Good Vibrations

An interview with Rex Cocroft, Assistant Professor of Biology

MU biologist Rex Cocroft studies communication, something crucial to life at many levels, as it occurs within a cell, between cells, and between organisms within social groups. "Once we reach the level of communication between individuals," waxes Cocroft, "not only is there the fascinating intellectual challenge of studying communication, but there is also this tremendous aesthetic appeal…. The signals themselves are often beautiful—the songs of whales, the colors of butterfly wings, the scents of flowers." His first calling was that of a musician, so it's perhaps no surprise that Cocroft was drawn to this aspect of biology, and no accident that he enjoys being at MU. "I love it here [in Missouri] in the late summer," he says, "when the katydids and the cicadas are out and there's this din of calling insects."

Audio and Video Tagged with insects

Teaching and Researching Locally

From an interview with Grant Elliott, Assistant Professor of Geography

Elliott’s local research involves the threat posed to area forests by the Emerald Ash Bore, a predatory insect. Ash trees infected by these insects have a 100% mortality rate. In addition to this work, Elliott is collaborating on a science school at Rock Bridge State Park that will show students how forests change over time.

The tree-hopper’s life cycle and its relationship with its host plant

From an interview with Rex Cocroft, Assistant Professor of Biology

Tree-hoppers are intimately adapted to the host plant on which they live. “Their whole life cycle is timed to the progression of their plant,” explains Cocroft. In the fall they lay eggs in the bark; later, in the spring, the tree’s sap rising triggers the eggs to develop and hatch just as the leaves begin to emerge, providing the nymphs with new growth to eat.

How tree-hopper communication signals evolve and influence species evolution

From an interview with Rex Cocroft, Assistant Professor of Biology

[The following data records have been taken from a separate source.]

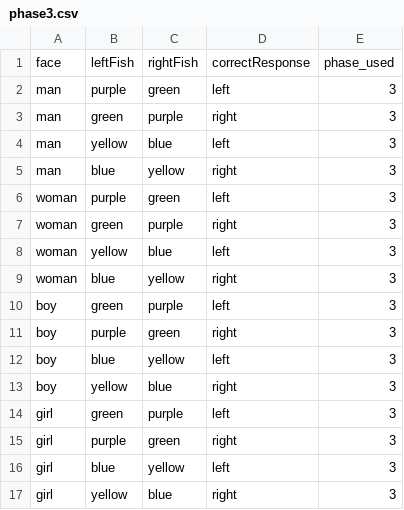
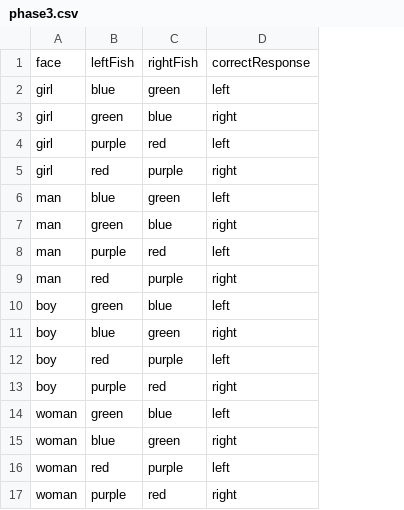
Before and after one commit to jlmojicaperez/GluckLab, a CSV file: fish15/experimentFiles/phase3.csv, drawn as a sheet; removed rows and columns are numbered as before the commit, all else as after; the diff names each change by its address in the sheet, - before the commit and + after, or states it on an @@ line.

```diff
--- a/fish15/experimentFiles/phase3.csv
+++ b/fish15/experimentFiles/phase3.csv
-column E, rows 1-5: phase_used | 3 | 3 | 3 | 3; rows 10-15: all 3
+row 2: girl | blue | green | left
+row 3: girl | green | blue | right
+row 4: girl | purple | red | left
+row 5: girl | red | purple | right
-B6: purple
+B6: blue
-C7: purple
+C7: blue
-B8: yellow
+B8: purple
-C8: blue
+C8: red
-B9: blue
+B9: red
-C9: yellow
+C9: purple
-row 6: woman | purple | green | left | 3
-row 7: woman | green | purple | right | 3
-row 8: woman | yellow | blue | left | 3
-row 9: woman | blue | yellow | right | 3
-C10: purple
+C10: blue
-B11: purple
+B11: blue
-B12: blue
+B12: red
-C12: yellow
+C12: purple
-B13: yellow
+B13: purple
-C13: blue
+C13: red
-A14:A15: girl
+A14:A15: woman
-C14: purple
+C14: blue
-B15: purple
+B15: blue
-row 16: girl | blue | yellow | left | 3
-row 17: girl | yellow | blue | right | 3
+row 16: woman | red | purple | left
+row 17: woman | purple | red | right
```
Also changed, not shown: fish15/experimentFiles/phase1.csv, fish15/experimentFiles/phase2.csv, 22 other files.
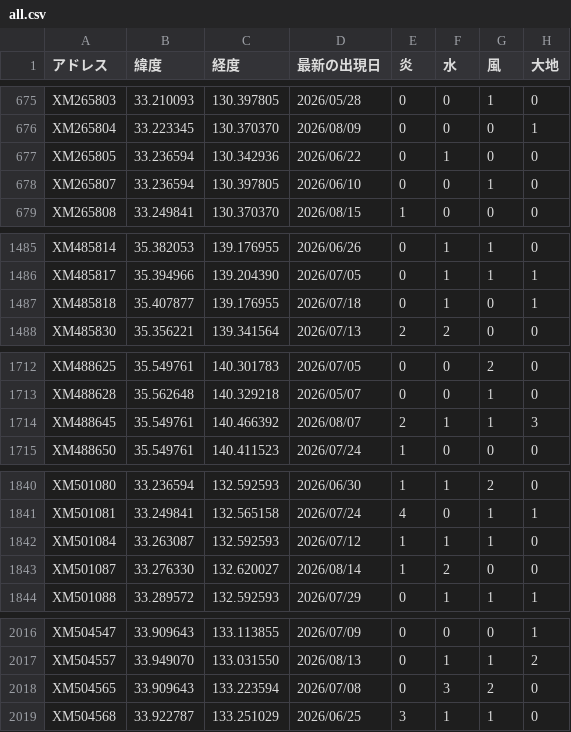
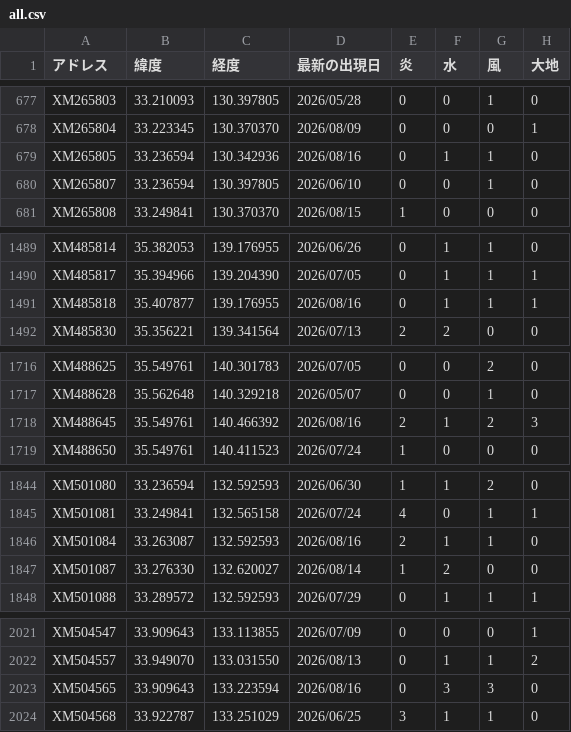
Before and after one commit to griever-0120/maboroshi, a CSV file: spirits-data/all.csv, drawn as a sheet; only a part is shown, gaps mark what is left out; the diff covers the shown part only.

```diff
--- a/spirits-data/all.csv
+++ b/spirits-data/all.csv
@@ -676,3 +678,3 @@ XM265803,33.210093,130.397805,2026/05/28,0,0,1,0
 XM265804,33.223345,130.370370,2026/08/09,0,0,0,1
-XM265805,33.236594,130.342936,2026/06/22,0,1,0,0
+XM265805,33.236594,130.342936,2026/08/16,0,1,1,0
 XM265807,33.236594,130.397805,2026/06/10,0,0,1,0
@@ -1486,3 +1490,3 @@ XM485814,35.382053,139.176955,2026/06/26,0,1,1,0
 XM485817,35.394966,139.204390,2026/07/05,0,1,1,1
-XM485818,35.407877,139.176955,2026/07/18,0,1,0,1
+XM485818,35.407877,139.176955,2026/08/16,0,1,1,1
 XM485830,35.356221,139.341564,2026/07/13,2,2,0,0
@@ -1713,3 +1717,3 @@ XM488625,35.549761,140.301783,2026/07/05,0,0,2,0
 XM488628,35.562648,140.329218,2026/05/07,0,0,1,0
-XM488645,35.549761,140.466392,2026/08/07,2,1,1,3
+XM488645,35.549761,140.466392,2026/08/16,2,1,2,3
 XM488650,35.549761,140.411523,2026/07/24,1,0,0,0
@@ -1841,3 +1845,3 @@ XM501080,33.236594,132.592593,2026/06/30,1,1,2,0
 XM501081,33.249841,132.565158,2026/07/24,4,0,1,1
-XM501084,33.263087,132.592593,2026/07/12,1,1,1,0
+XM501084,33.263087,132.592593,2026/08/16,2,1,1,0
 XM501087,33.276330,132.620027,2026/08/14,1,2,0,0
@@ -2017,3 +2022,3 @@ XM504547,33.909643,133.113855,2026/07/09,0,0,0,1
 XM504557,33.949070,133.031550,2026/08/13,0,1,1,2
-XM504565,33.909643,133.223594,2026/07/08,0,3,2,0
+XM504565,33.909643,133.223594,2026/08/16,0,3,3,0
 XM504568,33.922787,133.251029,2026/06/25,3,1,1,0
```
Also changed, not shown: 11 added rows and 61 edited cells elsewhere in this file, spirits-data/202608/20260816.csv.
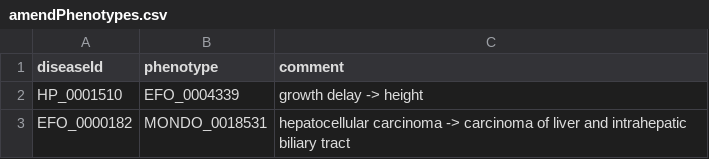
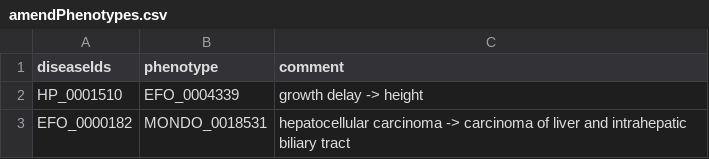
Before and after one commit to opentargets/approvalsSupport, a CSV file: data/amendPhenotypes.csv, drawn as a sheet; only a part is shown.

```diff
--- a/data/amendPhenotypes.csv
+++ b/data/amendPhenotypes.csv
@@ -1,2 +1,2 @@
-diseaseId,phenotype,comment
+diseaseIds,phenotype,comment
 HP_0001510,EFO_0004339,growth delay -> height
```
Also changed, not shown: 5 other files.
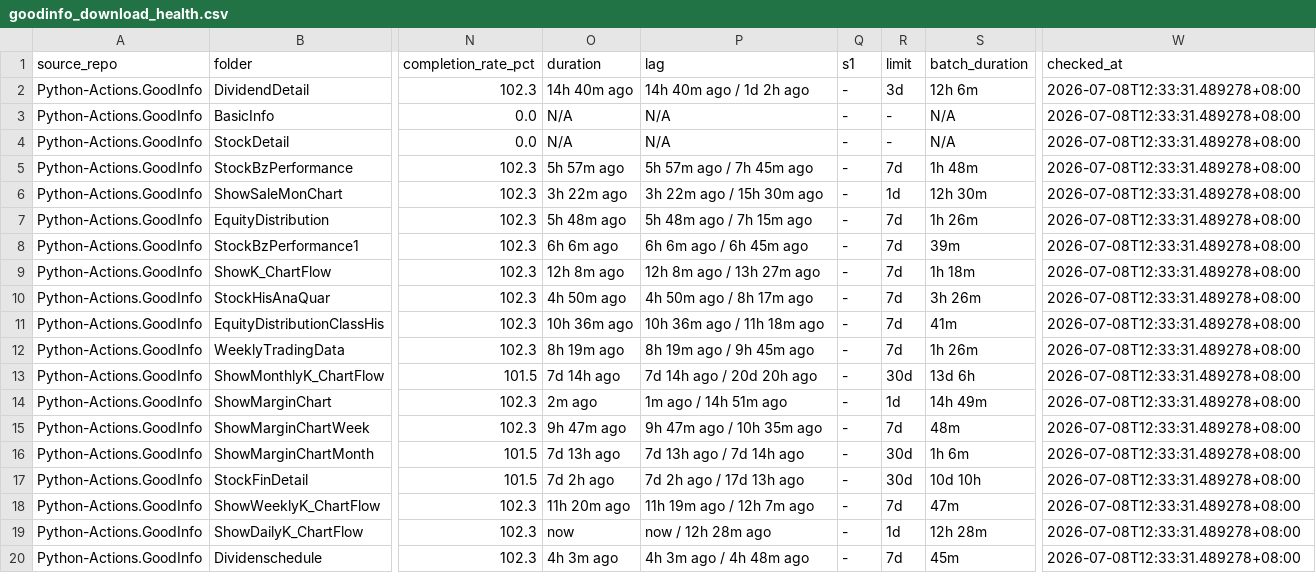
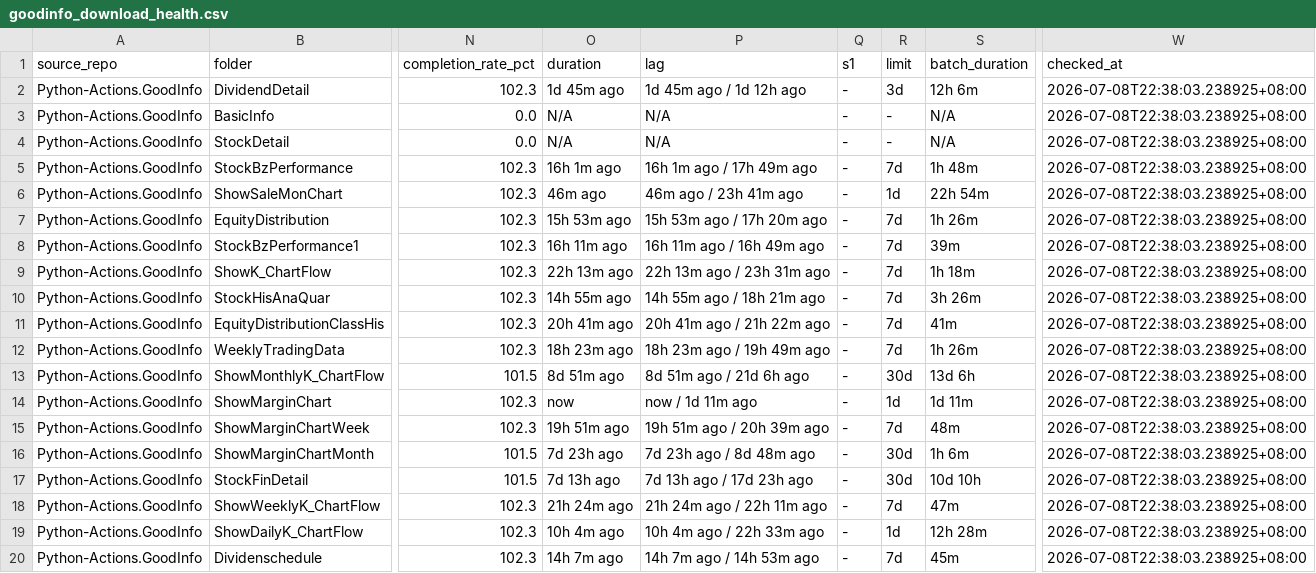
Before and after one commit to wenchiehlee-investment/Python-Actions.GoodInfo, a CSV file: data/upstream/goodinfo_download_health.csv, drawn as a sheet; only a part is shown, gaps mark what is left out; the diff names each change by its address in the sheet, - before the commit and + after, or states it on an @@ line.

Commit message:
🔄 synced file(s) with wenchiehlee-investment/Python-Actions.GoodInfo

```diff
--- a/data/upstream/goodinfo_download_health.csv
+++ b/data/upstream/goodinfo_download_health.csv
-O2 (duration): 14h 40m ago
+O2 (duration): 1d 45m ago
-P2 (lag): 14h 40m ago / 1d 2h ago
+P2 (lag): 1d 45m ago / 1d 12h ago
-W2:W20 (checked_at): 2026-07-08T12:33:31.489278+08:00
+W2:W20 (checked_at): 2026-07-08T22:38:03.238925+08:00
-O5 (duration): 5h 57m ago
+O5 (duration): 16h 1m ago
-P5 (lag): 5h 57m ago / 7h 45m ago
+P5 (lag): 16h 1m ago / 17h 49m ago
-O6 (duration): 3h 22m ago
+O6 (duration): 46m ago
-P6 (lag): 3h 22m ago / 15h 30m ago
+P6 (lag): 46m ago / 23h 41m ago
-S6 (batch_duration): 12h 30m
+S6 (batch_duration): 22h 54m
-O7 (duration): 5h 48m ago
+O7 (duration): 15h 53m ago
-P7 (lag): 5h 48m ago / 7h 15m ago
+P7 (lag): 15h 53m ago / 17h 20m ago
-O8 (duration): 6h 6m ago
+O8 (duration): 16h 11m ago
-P8 (lag): 6h 6m ago / 6h 45m ago
+P8 (lag): 16h 11m ago / 16h 49m ago
-O9 (duration): 12h 8m ago
+O9 (duration): 22h 13m ago
-P9 (lag): 12h 8m ago / 13h 27m ago
+P9 (lag): 22h 13m ago / 23h 31m ago
-O10 (duration): 4h 50m ago
+O10 (duration): 14h 55m ago
-P10 (lag): 4h 50m ago / 8h 17m ago
+P10 (lag): 14h 55m ago / 18h 21m ago
-O11 (duration): 10h 36m ago
+O11 (duration): 20h 41m ago
-P11 (lag): 10h 36m ago / 11h 18m ago
+P11 (lag): 20h 41m ago / 21h 22m ago
-O12 (duration): 8h 19m ago
+O12 (duration): 18h 23m ago
-P12 (lag): 8h 19m ago / 9h 45m ago
+P12 (lag): 18h 23m ago / 19h 49m ago
-O13 (duration): 7d 14h ago
+O13 (duration): 8d 51m ago
-P13 (lag): 7d 14h ago / 20d 20h ago
+P13 (lag): 8d 51m ago / 21d 6h ago
-O14 (duration): 2m ago
+O14 (duration): now
-P14 (lag): 1m ago / 14h 51m ago
+P14 (lag): now / 1d 11m ago
-S14 (batch_duration): 14h 49m
+S14 (batch_duration): 1d 11m
-O15 (duration): 9h 47m ago
+O15 (duration): 19h 51m ago
-P15 (lag): 9h 47m ago / 10h 35m ago
+P15 (lag): 19h 51m ago / 20h 39m ago
-O16 (duration): 7d 13h ago
+O16 (duration): 7d 23h ago
-P16 (lag): 7d 13h ago / 7d 14h ago
+P16 (lag): 7d 23h ago / 8d 48m ago
-O17 (duration): 7d 2h ago
+O17 (duration): 7d 13h ago
-P17 (lag): 7d 2h ago / 17d 13h ago
+P17 (lag): 7d 13h ago / 17d 23h ago
-O18 (duration): 11h 20m ago
+O18 (duration): 21h 24m ago
-P18 (lag): 11h 19m ago / 12h 7m ago
+P18 (lag): 21h 24m ago / 22h 11m ago
-O19 (duration): now
+O19 (duration): 10h 4m ago
-P19 (lag): now / 12h 28m ago
+P19 (lag): 10h 4m ago / 22h 33m ago
-O20 (duration): 4h 3m ago
+O20 (duration): 14h 7m ago
-P20 (lag): 4h 3m ago / 4h 48m ago
+P20 (lag): 14h 7m ago / 14h 53m ago
```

With the tree-hoppers Cocroft demonstrates how sexual reproduction relies on elaborate communication. The vibrational signals sent through the stems and leaves of plants are “very important in mate choice.”

If the signals of two populations of the same species diverge for some reason, individuals from one group may be less likely to recognize individuals from the other group as mating material – “and these can eventually become separate gene pools, whereas if their signals stay the same they are likely to interbreed. That’s a very strong homogenizing force that can prevent them from differentiating into different species.”